Submitted to: Future Virology
Publication Type: Peer reviewed journal
Publication Acceptance Date: 12/1/2009
Publication Date: 1/1/2010
Publication URL: hdl.handle.net/10113/44511
Citation: Grubman, M.J., Moraes, M.P., Neilan, J., Ettyreddy, D., Butman, B.T., Brough, D.E., Brake, D.A. 2010. Adenovirus serotype 5 vectored foot-and-mouth disease subunit vaccines: the first decade. Future Virology. 5(1):51-64. Interpretive Summary: Foot-and-mouth disease virus (FMDV) is an antigenically variable virus consisting of 7 serotypes and multiple subtypes and causes an economically devastating disease of cloven-hoofed animals. Vaccines produced by chemical inactivation of virus are available, but there are concerns about their safety and about the ability to serologically distinguish vaccinated animals from infected animals. A possible alternative approach to develop safe, effective FMD vaccines is to produce viral subunit vaccines which do not contain infectious FMDV and lack the genetic information for a number of viral nonstructural proteins. Approximately 10 years ago we initiated a project which used a replication-defective human adenovirus to deliver this vaccine (Ad5-FMDV). Thus, production of this vaccine does not require expensive high-containment manufacturing facilities, can be made in the U.S., which currently prohibits work with infectious FMDV on the mainland, and animals inoculated with this marker vaccine can readily be differentiated from infected animals using diagnostic assays employing the viral nonstructural proteins not present in the vaccine. We have demonstrated that this Ad5-FMD vaccine can protect both swine and bovines after one inoculation. In collaboration with the Department of Homeland Security and the biotechnology company GenVec, Inc. we have expanded these studies in cattle and demonstrated its effectiveness in both direct inoculation challenge studies as well as contact challenge studies. Furthermore, we have developed manufacturing protocols to allow scalable production of these FMD molecular vaccine products, regulatory licensure approval, and inclusion in the U.S. Veterinary Vaccine Stockpile. We have also constructed and initiated cattle efficacy testing of Ad5 vectors containing the capsid coding regions from other FMDV serotypes and subtypes.

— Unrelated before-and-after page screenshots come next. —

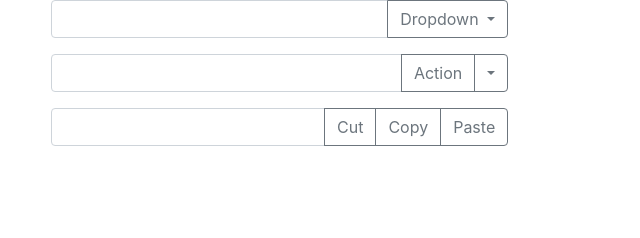
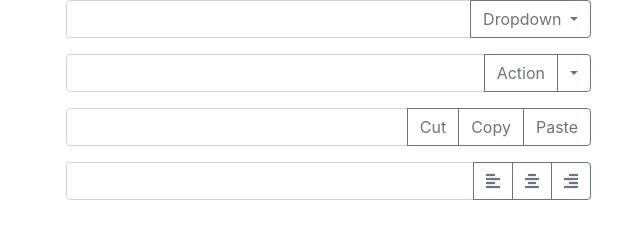
Before and after one commit to sameerkhnl/Bootstrap, a plain HTML site: page index.html in a window 1280 px wide. Shown: the whole page, without its empty margins (34-674 px from the left). Drawn offline with nearby package versions, Linux system fonts and the light colour scheme.

Commit message:
added button icons to input groups

```diff
--- a/index.html
+++ b/index.html
@@ -1,5 +1,5 @@
 <!DOCTYPE html>
-<html lang="en">
+<html lang="en" xmlns="http://www.w3.org/1999/html">
 <head>
     <meta charset="utf-8">
     <meta http-equiv="X-UA-Compatible" content="IE=edge">
@@ -18,7 +18,7 @@
     <div class="container">
 
         <div class="row">
-            <div class="col-xs-3">
+            <div class="col-xs-3 col-lg-6">
                 <form>
                     <div class="input-group mb-3">
                         <input type="text" class="form-control">
@@ -58,7 +58,7 @@
                         </div>
                     </div>
 
-                    <div class="input-group">
+                    <div class="input-group mb-3">
                         <input class="form-control" type="text">
                         <div class="input-group-append">
                             <button class="btn btn-outline-secondary" type="button">Cut</button>
@@ -66,8 +66,21 @@
                             <button class="btn btn-outline-secondary" type="button">Paste</button>
                         </div>
                     </div>
+
+                    <div class="input-group mb-3">
+                        <input class="form-control" type="text">
+                        <div class="input-group-append">
+                            <button class="btn btn-outline-secondary"><i class="fas fa-align-left"></i>
+                            </button>
+                            <button class="btn btn-outline-secondary"><i class="fas fa-align-center"></i>
+                            </button>
+                            <button class="btn btn-outline-secondary"><i class="fas fa-align-right"></i>
+                            </button>
+                        </div>
+                    </div>
+                </form>
             </div>
-            </form></div>
+        </div>
 
 
     </div>
```
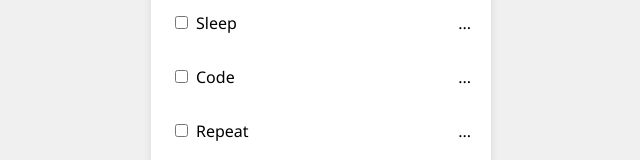
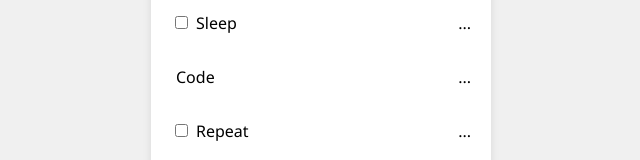
Before and after one commit to prafullamishra001/TO_DO, a React (Create React App) app in the folder todo/: page / in a window 1280 px wide. Shown: the part 348-508 px from the top of the page, without its empty margins (319-959 px from the left). Built offline with nearby package versions, Linux system fonts and the light colour scheme.

Commit message:
props added to the components

```diff
--- a/todo/src/App.js
+++ b/todo/src/App.js
@@ -9,7 +9,7 @@
         <Header/>
         <Todoitem text="Eat" />
         <Todoitem text="Sleep" />
-        <Todoitem text="Code" />
+        <Todoitem completed={true}text="Code" />
         <Todoitem text="Repeat" />
         <Todoitem text="Relax" />
         <Button/>
--- a/todo/src/components/Todoitem.jsx
+++ b/todo/src/components/Todoitem.jsx
@@ -5,7 +5,7 @@ const Todoitem = (props) => {
     return (
         <li className='todo-item'>
             <span>
-            <input type="checkbox" />
+            {props.completed?<></>:<input type="checkbox" />}
             <span className='todo-text'>{props.text}</span>
             </span>
             <p>...</p>
```
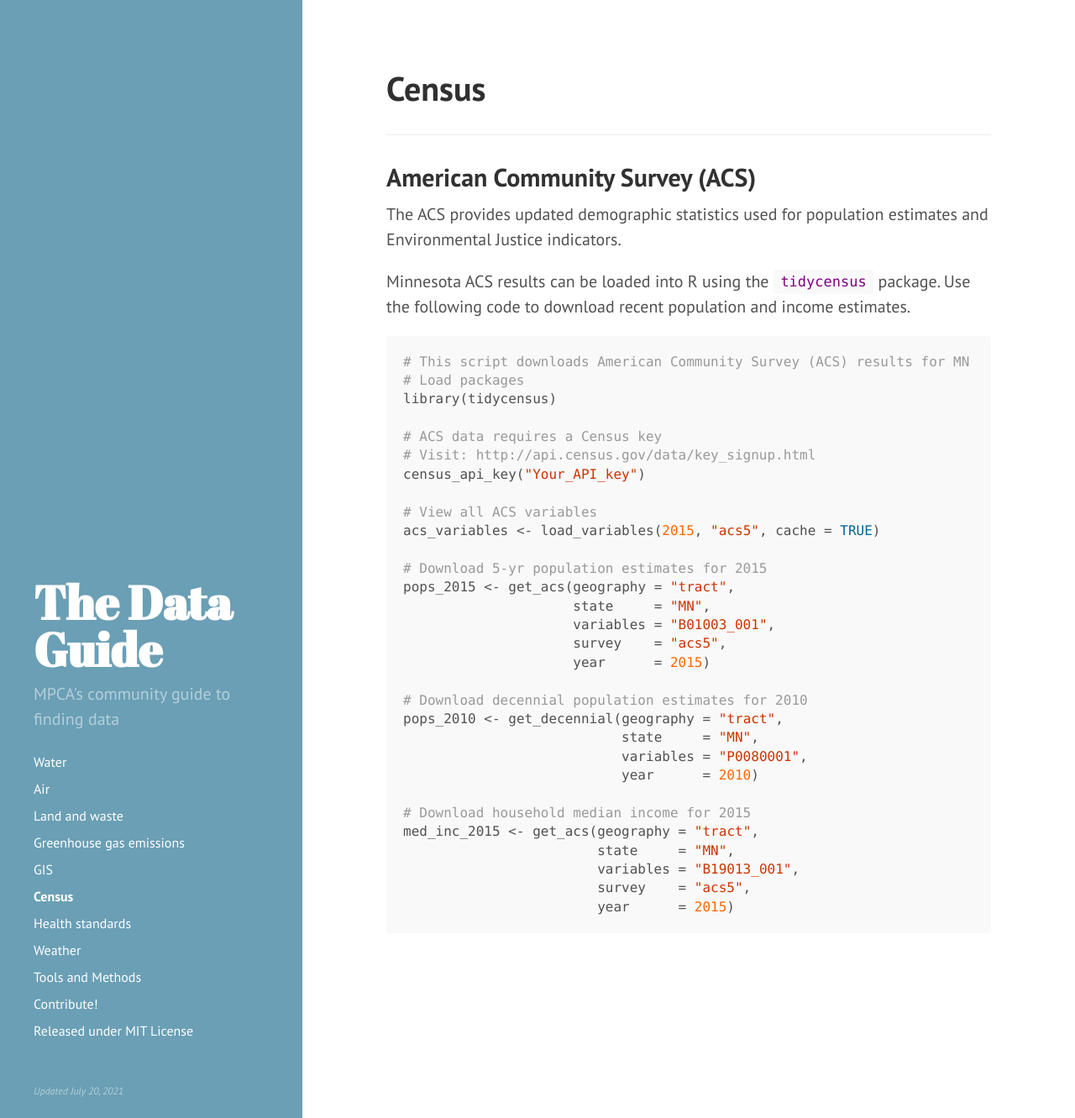
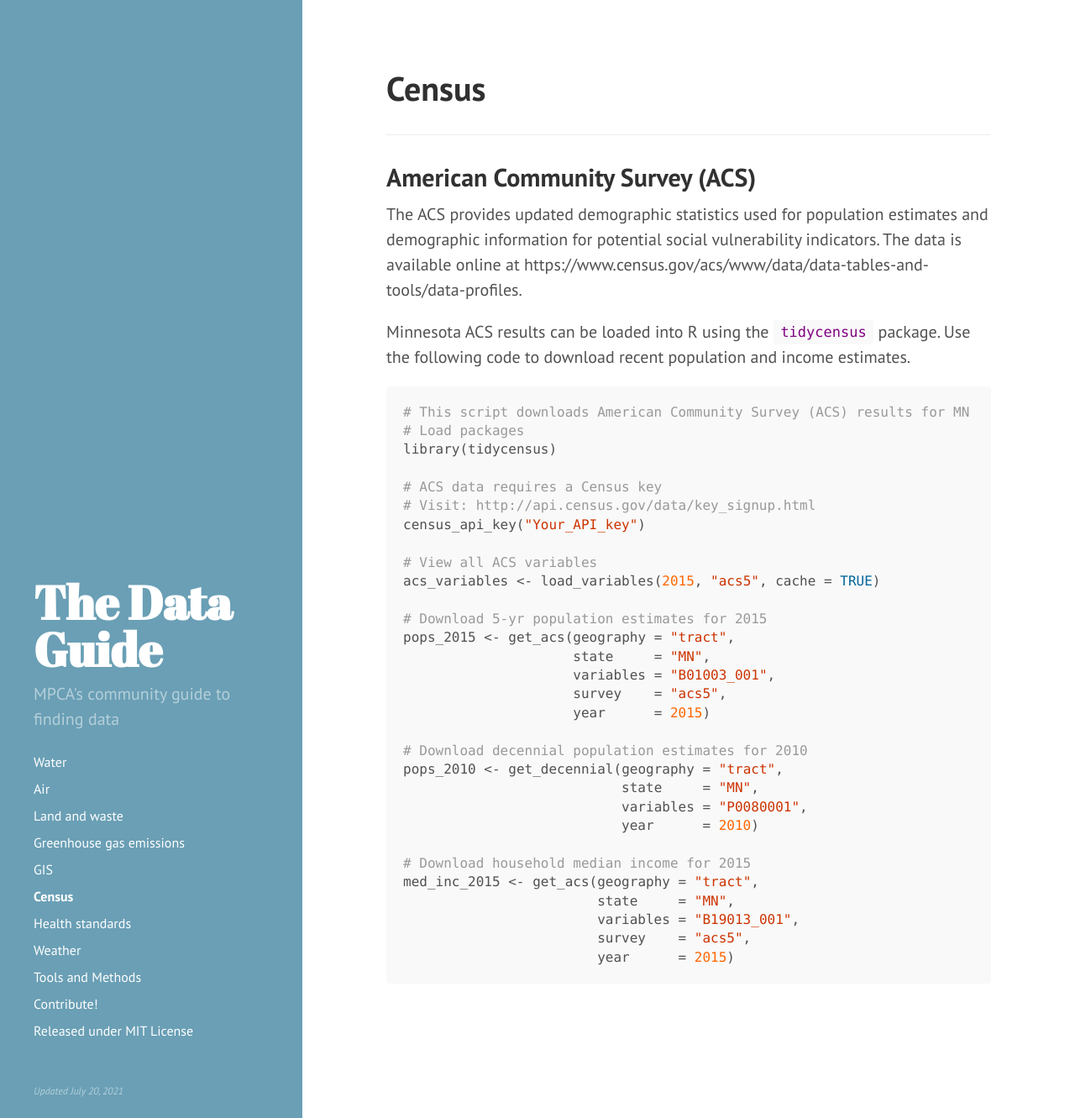
Before and after one commit to annemorris/Data-Guide-1, a Jekyll site: the page built from 06-census.md, in a window 1280 px wide and 1331 px high. Shown: the whole window at 84% size. Built offline with Jekyll 4.4.1, drawn with Linux system fonts in a browser that asks for light colours.

Commit message:
Update 06-census.md

```diff
--- a/06-census.md
+++ b/06-census.md
@@ -6,7 +6,7 @@ title: Census
 ---
 
 ## American Community Survey (ACS) {#acs}
-The ACS provides updated demographic statistics used for population estimates and Environmental Justice indicators.
+The ACS provides updated demographic statistics used for population estimates and demographic information for potential social vulnerability indicators. The data is available online at https://www.census.gov/acs/www/data/data-tables-and-tools/data-profiles.
 
 
 Minnesota ACS results can be loaded into R using the `tidycensus` package.
```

Technical Abstract: Here we present the results of the first decade of development of a replication-defective human adenovirus (Ad5) containing the capsid and 3C protease coding regions of foot-and-mouth disease virus (FMDV) as a vaccine candidate. In proof-of concept studies we demonstrated that a single inoculation with this vaccine vector containing the capsid of FMDV A24 Cruzeiro protected both swine and cattle following homologous challenged by direct inoculation one week post-vaccination. We have expanded these studies in cattle with larger numbers of animals and by testing the vaccine in direct contact challenge studies, including the ability to prevent FMDV shed and transmission. Furthermore, we have developed manufacturing protocols to allow scalable production of these FMD molecular vaccine products for USDA licensure approval, and inclusion in the U.S. Veterinary Vaccine Stockpile. We have constructed and initiated cattle efficacy testing of Ad5 vectors containing the capsid coding regions from other FMDV serotypes and subtypes as well as initiated studies to improved FMD molecular vaccine potency.